§ **REQUIRED WORK**: Once the pictures are set aside, print the records that follow exactly as written.

§ **EXTRACTED DATA**:
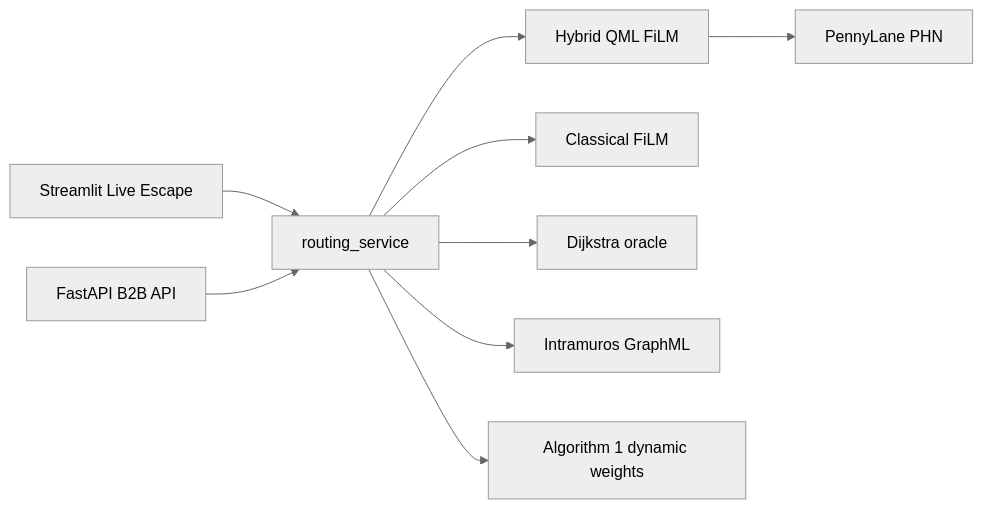
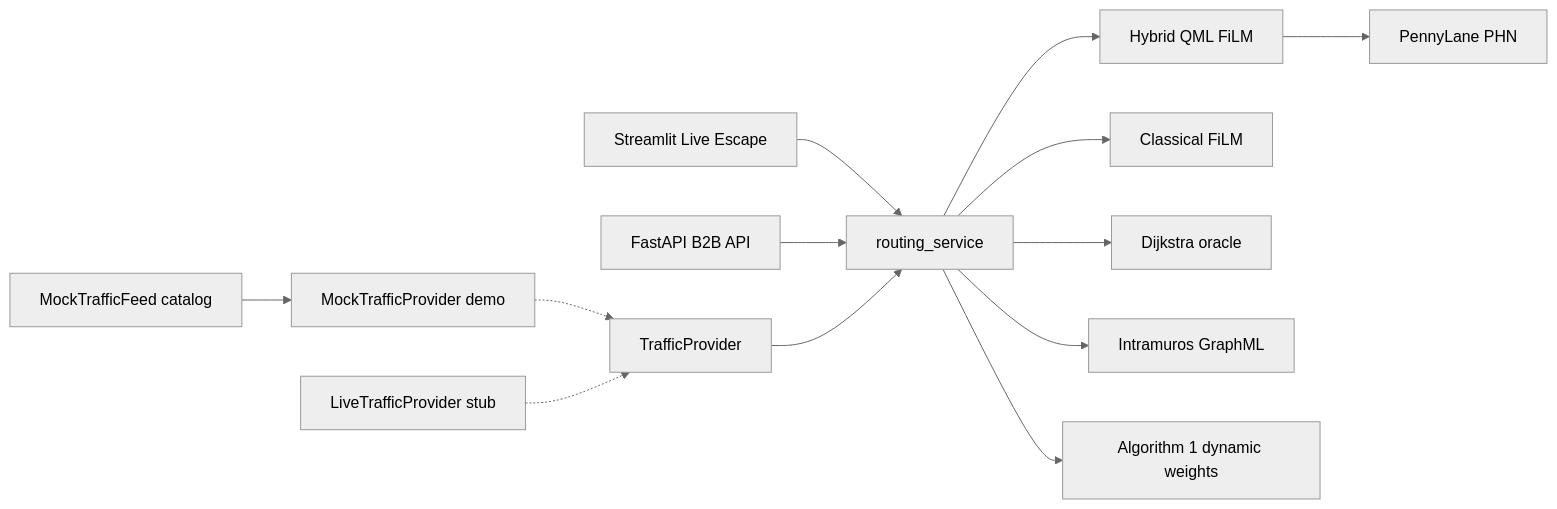
The diagram in README.md (meolen07/QuantumRelief), drawn with Mermaid (neutral theme) before and after one commit. The commit also changed other lines of this file and 1 other file, not shown here.

````diff
--- a/README.md
+++ b/README.md
@@ -134,11 +139,15 @@
 ```mermaid
 flowchart LR
   UX[Streamlit Live Escape] --> RS[routing_service]
   API[FastAPI B2B API] --> RS
+  TP[TrafficProvider] --> RS
+  Feed[MockTrafficFeed catalog] --> Mock
+  Mock[MockTrafficProvider demo] -.-> TP
+  Live[LiveTrafficProvider stub] -.-> TP
   RS --> H[Hybrid QML FiLM]
   RS --> C[Classical FiLM]
   RS --> D[Dijkstra oracle]
   H --> PL[PennyLane PHN]
   RS --> G[Intramuros GraphML]
   RS --> Dyn[Algorithm 1 dynamic weights]
 ```
````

§ **RESULT BELOW**:
The diagram in README.md (meolen07/QuantumRelief), drawn with Mermaid (neutral theme) before and after one commit. The commit also changed other lines of this file and 1 other file, not shown here.

````diff
--- a/README.md
+++ b/README.md
@@ -134,11 +139,15 @@
 ```mermaid
 flowchart LR
   UX[Streamlit Live Escape] --> RS[routing_service]
   API[FastAPI B2B API] --> RS
+  TP[TrafficProvider] --> RS
+  Feed[MockTrafficFeed catalog] --> Mock
+  Mock[MockTrafficProvider demo] -.-> TP
+  Live[LiveTrafficProvider stub] -.-> TP
   RS --> H[Hybrid QML FiLM]
   RS --> C[Classical FiLM]
   RS --> D[Dijkstra oracle]
   H --> PL[PennyLane PHN]
   RS --> G[Intramuros GraphML]
   RS --> Dyn[Algorithm 1 dynamic weights]
 ```
````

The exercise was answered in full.